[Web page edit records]
'''

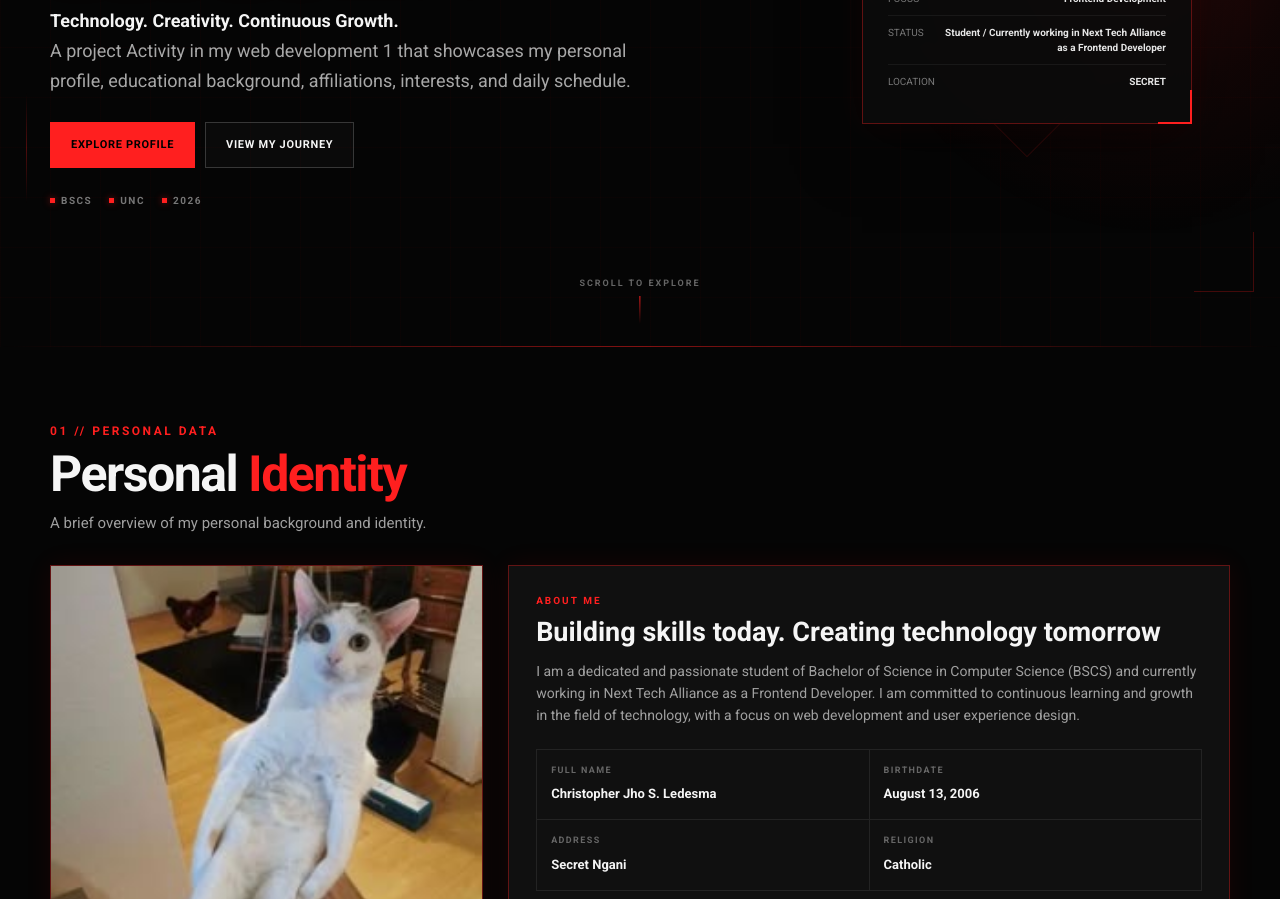
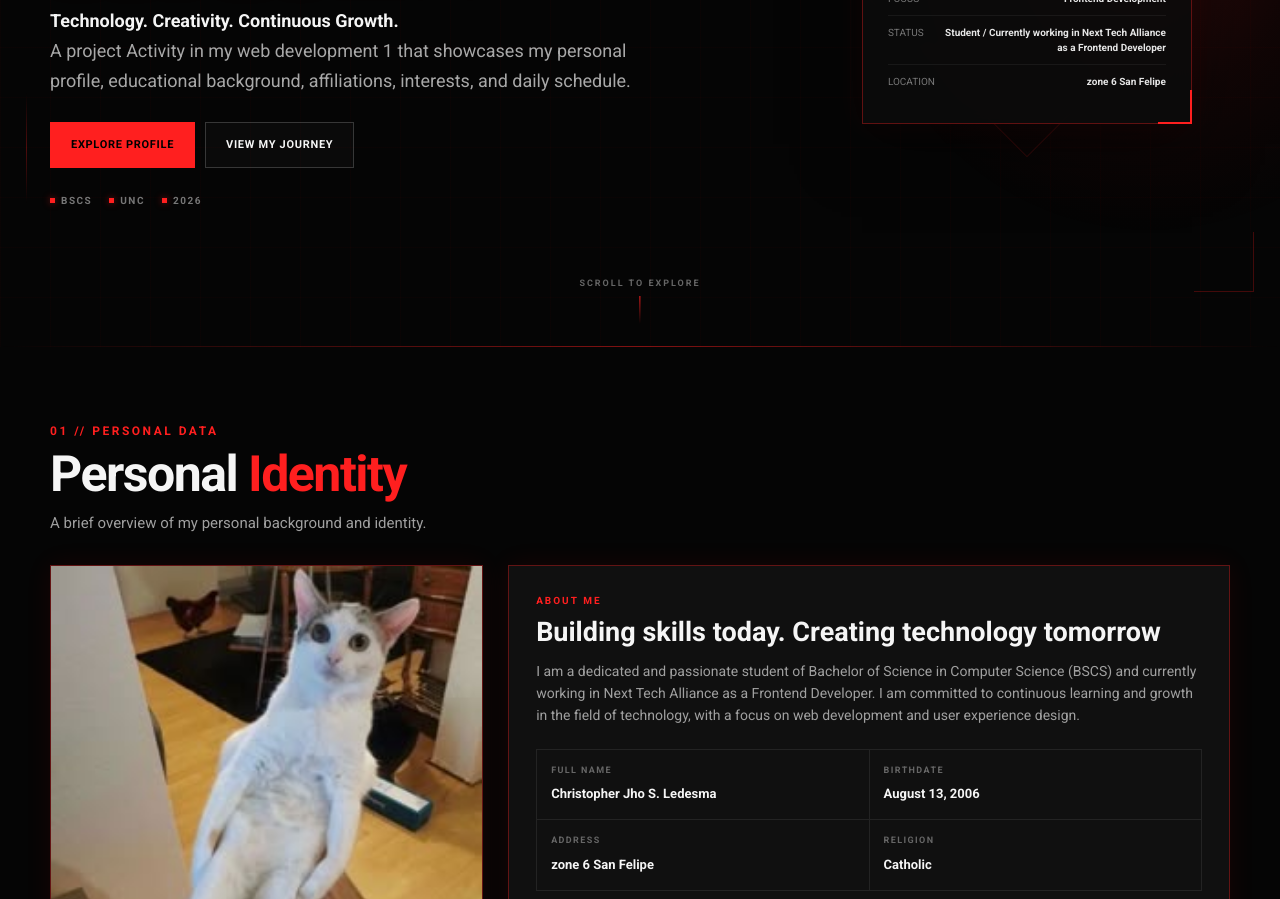
Before and after one commit to Haise404-Dev/WEB-DEV, a plain HTML site: page index.html in a window 1280 px wide. Shown: the part 453-1352 px from the top of the page. Drawn offline with Linux system fonts and the light colour scheme.

Commit message:
Update location details in the hero section and address field

```diff
--- a/index.html
+++ b/index.html
@@ -89,7 +89,7 @@
               <div class="hero-stat"><span>FOCUS</span><strong>Frontend Development</strong></div>
               <div class="hero-stat"><span>STATUS</span>
                 <strong>Student / Currently working in Next Tech Alliance as a Frontend Developer</strong></div>
-              <div class="hero-stat"><span>LOCATION</span><strong>SECRET</strong></div>
+              <div class="hero-stat"><span>LOCATION</span><strong>zone 6 San Felipe</strong></div>
 
             </div>
           </div>
@@ -148,7 +148,7 @@
 
                     <div class="data-item">
                         <label>Address</label>
-                        <strong>Secret Ngani</strong>
+                        <strong>zone 6 San Felipe</strong>
                     </div>
 
                     <div class="data-item">
```
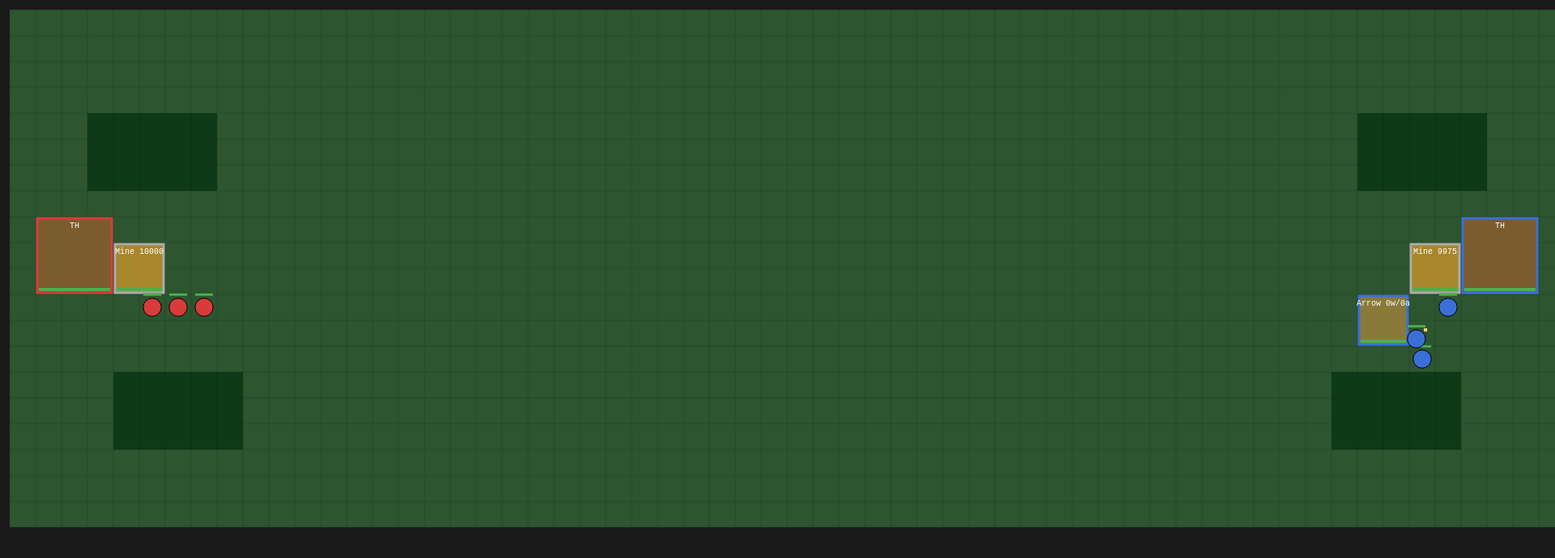
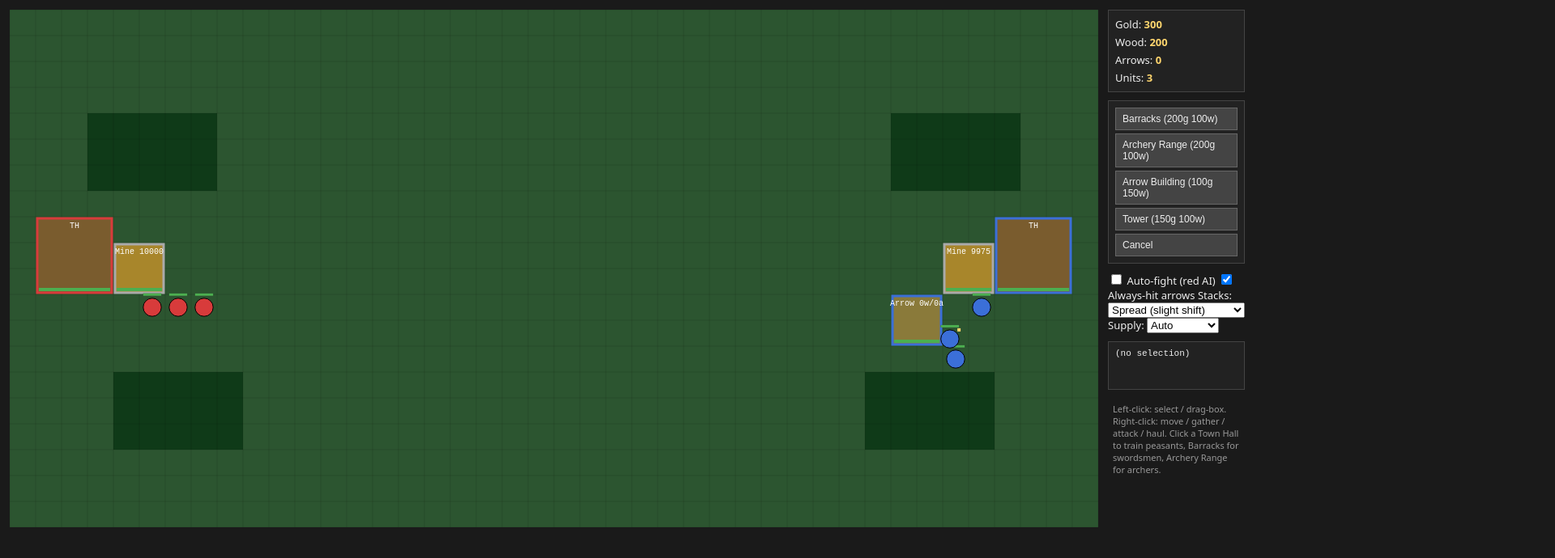
Before and after one commit to kasm/strateg2, a website with bundled scripts: page index.html in a window 1280 px wide. Shown: the top 690 px of the page at 81% size, 1920 px wide, since content can reach past the window. Built offline with nearby package versions, Linux system fonts and the light colour scheme.

Commit message:
reduce width of the map

```diff
--- a/index.html
+++ b/index.html
@@ -7,7 +7,7 @@
 </head>
 <body>
   <div id="game">
-    <canvas id="canvas" width="1920" height="640"></canvas>
+    <canvas id="canvas" width="1344" height="640"></canvas>
     <div id="hud">
       <div id="resources">
         <span>Gold: <b id="gold">0</b></span>
--- a/src/core/config.js
+++ b/src/core/config.js
@@ -40,7 +40,7 @@
 /** @type {GameConfig} */
 export const CONFIG = {
   tile: 32,
-  mapW: 60,
+  mapW: 42,
   mapH: 20,
 
   colors: {
--- a/src/modules/ai/decision.js
+++ b/src/modules/ai/decision.js
@@ -174,10 +174,10 @@ function hintFor(kind, owner) {
     }
   }
   switch (kind) {
-    case 'arrowBuilding': return [52, 11];
-    case 'barracks':      return [52, 8];
-    case 'archeryRange':  return [54, 12];
-    case 'tower':         return [48, 9];
-    default:              return [52, 8];
+    case 'arrowBuilding': return [34, 11];
+    case 'barracks':      return [34, 8];
+    case 'archeryRange':  return [36, 12];
+    case 'tower':         return [30, 9];
+    default:              return [34, 8];
   }
 }
--- a/src/modules/entities/index.js
+++ b/src/modules/entities/index.js
@@ -70,12 +70,12 @@ export function createEntities({ state, config, map, pathfinding }) {
     state.players.blue.wood = config.startResources.wood;
 
     makeBuilding('goldMine', 'neutral', 4, 9);
-    makeBuilding('goldMine', 'neutral', 54, 9);
+    makeBuilding('goldMine', 'neutral', 36, 9);
     makeBuilding('townHall', 'red', 1, 8);
-    makeBuilding('townHall', 'blue', 56, 8);
+    makeBuilding('townHall', 'blue', 38, 8);
     for (let i = 0; i < 3; i++) {
       makeUnit('peasant', 'red', 5 + i, 11);
-      makeUnit('peasant', 'blue', 54 - i, 11);
+      makeUnit('peasant', 'blue', 36 - i, 11);
     }
   }
 
--- a/src/modules/map/grid.js
+++ b/src/modules/map/grid.js
@@ -13,7 +13,7 @@ export function buildEmptyGrid(w, h) {
 // Default forest layout for the stock map. Each entry: [tileX, tileY, width, height].
 const DEFAULT_FORESTS = [
   [3, 4, 5, 3], [4, 14, 5, 3],
-  [52, 4, 5, 3], [51, 14, 5, 3],
+  [34, 4, 5, 3], [33, 14, 5, 3],
 ];
 
 export function paintDefaultForests(tiles, w, h, woodPerTile) {
```
Also changed, not shown: 1 other file.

'''

● EXERCISE BRIEF: Determine how many lines in the records above have the string "width". Only the number should be returned.

● EXERCISE ANSWER: 4